BEGIN

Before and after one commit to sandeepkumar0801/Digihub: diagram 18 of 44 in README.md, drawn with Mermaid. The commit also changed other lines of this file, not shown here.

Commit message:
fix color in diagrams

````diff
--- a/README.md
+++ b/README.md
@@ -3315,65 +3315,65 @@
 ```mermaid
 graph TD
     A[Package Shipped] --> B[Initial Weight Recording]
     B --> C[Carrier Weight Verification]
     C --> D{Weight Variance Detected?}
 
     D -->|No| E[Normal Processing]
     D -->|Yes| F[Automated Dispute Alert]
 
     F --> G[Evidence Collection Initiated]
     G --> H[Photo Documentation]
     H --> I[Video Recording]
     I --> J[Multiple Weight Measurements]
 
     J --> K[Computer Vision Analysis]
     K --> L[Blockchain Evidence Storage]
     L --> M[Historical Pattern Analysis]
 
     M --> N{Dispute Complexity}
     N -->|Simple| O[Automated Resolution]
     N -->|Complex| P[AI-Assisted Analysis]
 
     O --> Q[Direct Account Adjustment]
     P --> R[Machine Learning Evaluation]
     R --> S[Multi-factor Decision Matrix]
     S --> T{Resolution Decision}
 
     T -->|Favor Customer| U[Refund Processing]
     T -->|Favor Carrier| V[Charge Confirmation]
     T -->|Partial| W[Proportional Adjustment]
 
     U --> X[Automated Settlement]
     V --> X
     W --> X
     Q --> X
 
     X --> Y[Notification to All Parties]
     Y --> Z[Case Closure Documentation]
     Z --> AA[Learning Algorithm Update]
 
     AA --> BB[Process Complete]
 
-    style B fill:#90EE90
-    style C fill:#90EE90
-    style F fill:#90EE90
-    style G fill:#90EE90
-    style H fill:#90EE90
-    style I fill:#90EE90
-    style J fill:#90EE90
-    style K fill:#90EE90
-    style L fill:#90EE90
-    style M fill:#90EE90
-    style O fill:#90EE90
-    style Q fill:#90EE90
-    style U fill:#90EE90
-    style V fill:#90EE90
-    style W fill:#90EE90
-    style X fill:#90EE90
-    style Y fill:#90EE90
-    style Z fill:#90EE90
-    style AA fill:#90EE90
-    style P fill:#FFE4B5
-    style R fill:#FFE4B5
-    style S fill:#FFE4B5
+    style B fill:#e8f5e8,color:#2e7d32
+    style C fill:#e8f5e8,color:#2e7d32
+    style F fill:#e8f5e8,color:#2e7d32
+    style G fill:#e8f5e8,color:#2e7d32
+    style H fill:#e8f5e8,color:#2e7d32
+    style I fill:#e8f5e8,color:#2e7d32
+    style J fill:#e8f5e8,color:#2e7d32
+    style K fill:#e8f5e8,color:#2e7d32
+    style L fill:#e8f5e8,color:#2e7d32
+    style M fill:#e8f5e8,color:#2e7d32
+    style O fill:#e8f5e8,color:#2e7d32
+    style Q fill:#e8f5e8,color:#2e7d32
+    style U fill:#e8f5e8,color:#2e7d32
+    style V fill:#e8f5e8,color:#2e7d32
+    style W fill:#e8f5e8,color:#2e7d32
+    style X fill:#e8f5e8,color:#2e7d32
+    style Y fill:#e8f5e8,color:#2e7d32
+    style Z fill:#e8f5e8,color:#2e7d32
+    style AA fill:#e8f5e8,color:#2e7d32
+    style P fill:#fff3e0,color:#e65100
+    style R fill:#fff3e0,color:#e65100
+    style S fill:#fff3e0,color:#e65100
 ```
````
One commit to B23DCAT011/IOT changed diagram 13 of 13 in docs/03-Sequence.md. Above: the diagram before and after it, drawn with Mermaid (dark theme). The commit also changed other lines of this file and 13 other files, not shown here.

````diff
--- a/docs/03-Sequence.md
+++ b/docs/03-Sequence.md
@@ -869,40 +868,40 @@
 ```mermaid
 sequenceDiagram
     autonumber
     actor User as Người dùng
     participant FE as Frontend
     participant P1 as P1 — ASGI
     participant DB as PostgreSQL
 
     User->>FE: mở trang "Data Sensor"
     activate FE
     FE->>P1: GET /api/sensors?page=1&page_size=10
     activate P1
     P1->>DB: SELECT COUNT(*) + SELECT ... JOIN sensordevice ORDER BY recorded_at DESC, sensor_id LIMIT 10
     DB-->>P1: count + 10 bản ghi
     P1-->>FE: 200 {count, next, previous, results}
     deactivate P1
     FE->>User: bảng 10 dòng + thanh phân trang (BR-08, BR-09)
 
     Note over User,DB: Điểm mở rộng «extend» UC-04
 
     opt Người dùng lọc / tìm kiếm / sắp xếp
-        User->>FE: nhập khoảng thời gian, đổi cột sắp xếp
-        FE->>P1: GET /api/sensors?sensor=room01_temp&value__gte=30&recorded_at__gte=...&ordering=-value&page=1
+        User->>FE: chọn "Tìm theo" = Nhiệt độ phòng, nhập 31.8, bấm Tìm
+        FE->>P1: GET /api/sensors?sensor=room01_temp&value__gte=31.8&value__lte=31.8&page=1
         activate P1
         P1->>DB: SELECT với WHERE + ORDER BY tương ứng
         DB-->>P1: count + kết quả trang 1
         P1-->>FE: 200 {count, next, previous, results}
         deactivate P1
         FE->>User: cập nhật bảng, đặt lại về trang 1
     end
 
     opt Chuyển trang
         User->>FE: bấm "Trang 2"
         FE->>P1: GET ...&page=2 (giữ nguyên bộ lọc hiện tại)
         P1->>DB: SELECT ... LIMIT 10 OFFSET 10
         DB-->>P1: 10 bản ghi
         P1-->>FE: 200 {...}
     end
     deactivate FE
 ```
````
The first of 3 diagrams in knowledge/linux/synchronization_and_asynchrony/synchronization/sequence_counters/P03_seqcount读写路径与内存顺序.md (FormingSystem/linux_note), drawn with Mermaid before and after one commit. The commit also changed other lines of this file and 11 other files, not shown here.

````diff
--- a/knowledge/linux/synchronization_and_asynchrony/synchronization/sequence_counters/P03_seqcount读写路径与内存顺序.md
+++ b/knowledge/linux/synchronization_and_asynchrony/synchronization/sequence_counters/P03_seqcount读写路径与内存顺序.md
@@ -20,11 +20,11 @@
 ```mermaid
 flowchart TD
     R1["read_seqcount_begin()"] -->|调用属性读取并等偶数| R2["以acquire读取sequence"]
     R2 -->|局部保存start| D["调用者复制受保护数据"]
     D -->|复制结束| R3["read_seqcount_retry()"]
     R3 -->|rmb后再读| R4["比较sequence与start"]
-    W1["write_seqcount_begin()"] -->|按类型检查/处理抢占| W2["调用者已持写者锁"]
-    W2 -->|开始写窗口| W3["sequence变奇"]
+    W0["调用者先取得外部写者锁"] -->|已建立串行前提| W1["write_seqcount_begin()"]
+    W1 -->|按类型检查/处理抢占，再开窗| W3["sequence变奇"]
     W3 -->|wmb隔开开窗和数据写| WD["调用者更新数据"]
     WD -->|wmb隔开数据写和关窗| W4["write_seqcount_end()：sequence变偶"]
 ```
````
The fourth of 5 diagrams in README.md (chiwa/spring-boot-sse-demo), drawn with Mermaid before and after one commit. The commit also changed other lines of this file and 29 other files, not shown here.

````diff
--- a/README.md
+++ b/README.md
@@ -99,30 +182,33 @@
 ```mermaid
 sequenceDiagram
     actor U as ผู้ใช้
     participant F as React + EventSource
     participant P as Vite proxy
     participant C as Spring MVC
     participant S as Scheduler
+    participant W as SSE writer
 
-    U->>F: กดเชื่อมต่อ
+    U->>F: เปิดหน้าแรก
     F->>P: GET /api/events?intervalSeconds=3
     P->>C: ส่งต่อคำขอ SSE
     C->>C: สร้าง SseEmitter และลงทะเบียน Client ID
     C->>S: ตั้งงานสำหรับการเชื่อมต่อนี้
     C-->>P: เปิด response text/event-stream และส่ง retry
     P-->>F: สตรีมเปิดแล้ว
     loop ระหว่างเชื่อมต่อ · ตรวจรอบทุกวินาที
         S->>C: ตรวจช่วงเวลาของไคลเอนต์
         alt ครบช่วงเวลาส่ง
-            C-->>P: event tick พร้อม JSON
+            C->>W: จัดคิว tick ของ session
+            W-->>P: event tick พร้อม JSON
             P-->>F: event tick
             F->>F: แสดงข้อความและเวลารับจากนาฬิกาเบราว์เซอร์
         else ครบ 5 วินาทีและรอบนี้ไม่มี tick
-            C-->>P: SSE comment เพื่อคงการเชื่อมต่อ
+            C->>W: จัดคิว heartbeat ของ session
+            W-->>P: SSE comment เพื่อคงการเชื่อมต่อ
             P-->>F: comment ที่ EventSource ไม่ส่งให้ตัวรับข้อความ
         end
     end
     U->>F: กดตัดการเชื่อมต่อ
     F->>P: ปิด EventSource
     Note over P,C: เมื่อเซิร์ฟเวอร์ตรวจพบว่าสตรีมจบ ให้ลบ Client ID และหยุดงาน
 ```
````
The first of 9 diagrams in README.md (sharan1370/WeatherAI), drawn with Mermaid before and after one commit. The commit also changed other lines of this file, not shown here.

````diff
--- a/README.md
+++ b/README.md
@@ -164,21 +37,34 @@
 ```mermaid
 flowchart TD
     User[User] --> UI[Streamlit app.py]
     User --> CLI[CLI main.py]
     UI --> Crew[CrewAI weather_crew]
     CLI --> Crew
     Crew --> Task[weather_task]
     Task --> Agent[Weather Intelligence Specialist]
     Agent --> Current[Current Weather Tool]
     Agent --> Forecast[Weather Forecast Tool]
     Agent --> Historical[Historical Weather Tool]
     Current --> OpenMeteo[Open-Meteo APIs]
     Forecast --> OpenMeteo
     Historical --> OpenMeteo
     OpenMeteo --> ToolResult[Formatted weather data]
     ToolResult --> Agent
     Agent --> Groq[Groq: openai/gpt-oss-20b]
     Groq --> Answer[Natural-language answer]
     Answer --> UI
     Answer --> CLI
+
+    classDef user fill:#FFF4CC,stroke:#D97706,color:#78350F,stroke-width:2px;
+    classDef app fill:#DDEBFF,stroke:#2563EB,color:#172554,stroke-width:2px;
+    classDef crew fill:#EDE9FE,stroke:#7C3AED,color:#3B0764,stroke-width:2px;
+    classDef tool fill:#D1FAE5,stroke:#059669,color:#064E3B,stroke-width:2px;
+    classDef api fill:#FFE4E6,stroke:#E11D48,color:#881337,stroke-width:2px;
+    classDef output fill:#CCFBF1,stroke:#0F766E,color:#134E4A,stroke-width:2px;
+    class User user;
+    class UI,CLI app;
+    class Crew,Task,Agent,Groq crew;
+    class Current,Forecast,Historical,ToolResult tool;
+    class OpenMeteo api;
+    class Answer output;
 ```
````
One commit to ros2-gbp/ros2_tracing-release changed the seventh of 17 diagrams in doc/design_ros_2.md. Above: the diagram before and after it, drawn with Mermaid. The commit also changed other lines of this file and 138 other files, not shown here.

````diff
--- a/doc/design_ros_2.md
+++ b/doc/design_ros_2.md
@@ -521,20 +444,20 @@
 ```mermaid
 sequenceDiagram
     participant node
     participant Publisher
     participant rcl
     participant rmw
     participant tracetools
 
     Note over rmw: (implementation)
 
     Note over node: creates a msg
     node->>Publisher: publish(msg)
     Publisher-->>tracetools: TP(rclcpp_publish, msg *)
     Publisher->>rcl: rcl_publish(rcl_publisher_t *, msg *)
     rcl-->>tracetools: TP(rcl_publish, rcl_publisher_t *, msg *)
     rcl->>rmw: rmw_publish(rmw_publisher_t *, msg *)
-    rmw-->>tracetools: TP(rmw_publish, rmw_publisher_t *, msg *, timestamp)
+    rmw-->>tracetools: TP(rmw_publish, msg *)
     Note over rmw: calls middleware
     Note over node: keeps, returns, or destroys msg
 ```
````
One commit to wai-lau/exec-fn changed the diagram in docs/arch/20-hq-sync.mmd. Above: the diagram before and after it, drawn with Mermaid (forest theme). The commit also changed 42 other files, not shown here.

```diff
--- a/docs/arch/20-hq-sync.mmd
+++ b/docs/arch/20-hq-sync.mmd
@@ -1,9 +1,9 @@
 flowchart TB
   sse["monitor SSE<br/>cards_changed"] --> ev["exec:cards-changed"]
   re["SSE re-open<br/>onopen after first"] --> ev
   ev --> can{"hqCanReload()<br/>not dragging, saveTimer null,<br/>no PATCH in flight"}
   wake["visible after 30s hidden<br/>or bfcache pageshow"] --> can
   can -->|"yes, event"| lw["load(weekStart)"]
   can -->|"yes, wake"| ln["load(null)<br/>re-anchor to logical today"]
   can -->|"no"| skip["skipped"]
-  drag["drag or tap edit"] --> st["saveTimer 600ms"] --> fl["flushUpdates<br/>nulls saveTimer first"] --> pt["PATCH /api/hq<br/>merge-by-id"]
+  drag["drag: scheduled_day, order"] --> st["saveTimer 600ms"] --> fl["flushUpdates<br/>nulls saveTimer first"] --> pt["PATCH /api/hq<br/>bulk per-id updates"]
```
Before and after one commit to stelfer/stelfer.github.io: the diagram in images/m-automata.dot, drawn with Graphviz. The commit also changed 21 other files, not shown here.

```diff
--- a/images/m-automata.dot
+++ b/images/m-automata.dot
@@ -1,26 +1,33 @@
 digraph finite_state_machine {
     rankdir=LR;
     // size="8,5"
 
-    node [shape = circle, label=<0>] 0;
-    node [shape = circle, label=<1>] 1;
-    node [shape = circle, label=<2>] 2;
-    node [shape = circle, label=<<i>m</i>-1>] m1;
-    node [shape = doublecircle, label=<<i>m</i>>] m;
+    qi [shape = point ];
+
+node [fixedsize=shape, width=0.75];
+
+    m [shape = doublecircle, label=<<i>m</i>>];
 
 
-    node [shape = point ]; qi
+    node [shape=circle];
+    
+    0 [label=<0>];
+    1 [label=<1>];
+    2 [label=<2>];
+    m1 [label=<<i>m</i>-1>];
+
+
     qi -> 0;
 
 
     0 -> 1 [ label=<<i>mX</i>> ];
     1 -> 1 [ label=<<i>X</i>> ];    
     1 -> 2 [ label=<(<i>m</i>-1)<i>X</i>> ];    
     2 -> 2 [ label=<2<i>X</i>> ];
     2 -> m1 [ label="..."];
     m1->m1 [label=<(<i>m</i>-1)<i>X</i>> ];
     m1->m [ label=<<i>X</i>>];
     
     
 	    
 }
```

END

Description of the task: Search the material above for the word "Answer", then copy each line that holds it.

Solution below:
     Groq --> Answer[Natural-language answer]
     Answer --> UI
     Answer --> CLI
+    class Answer output;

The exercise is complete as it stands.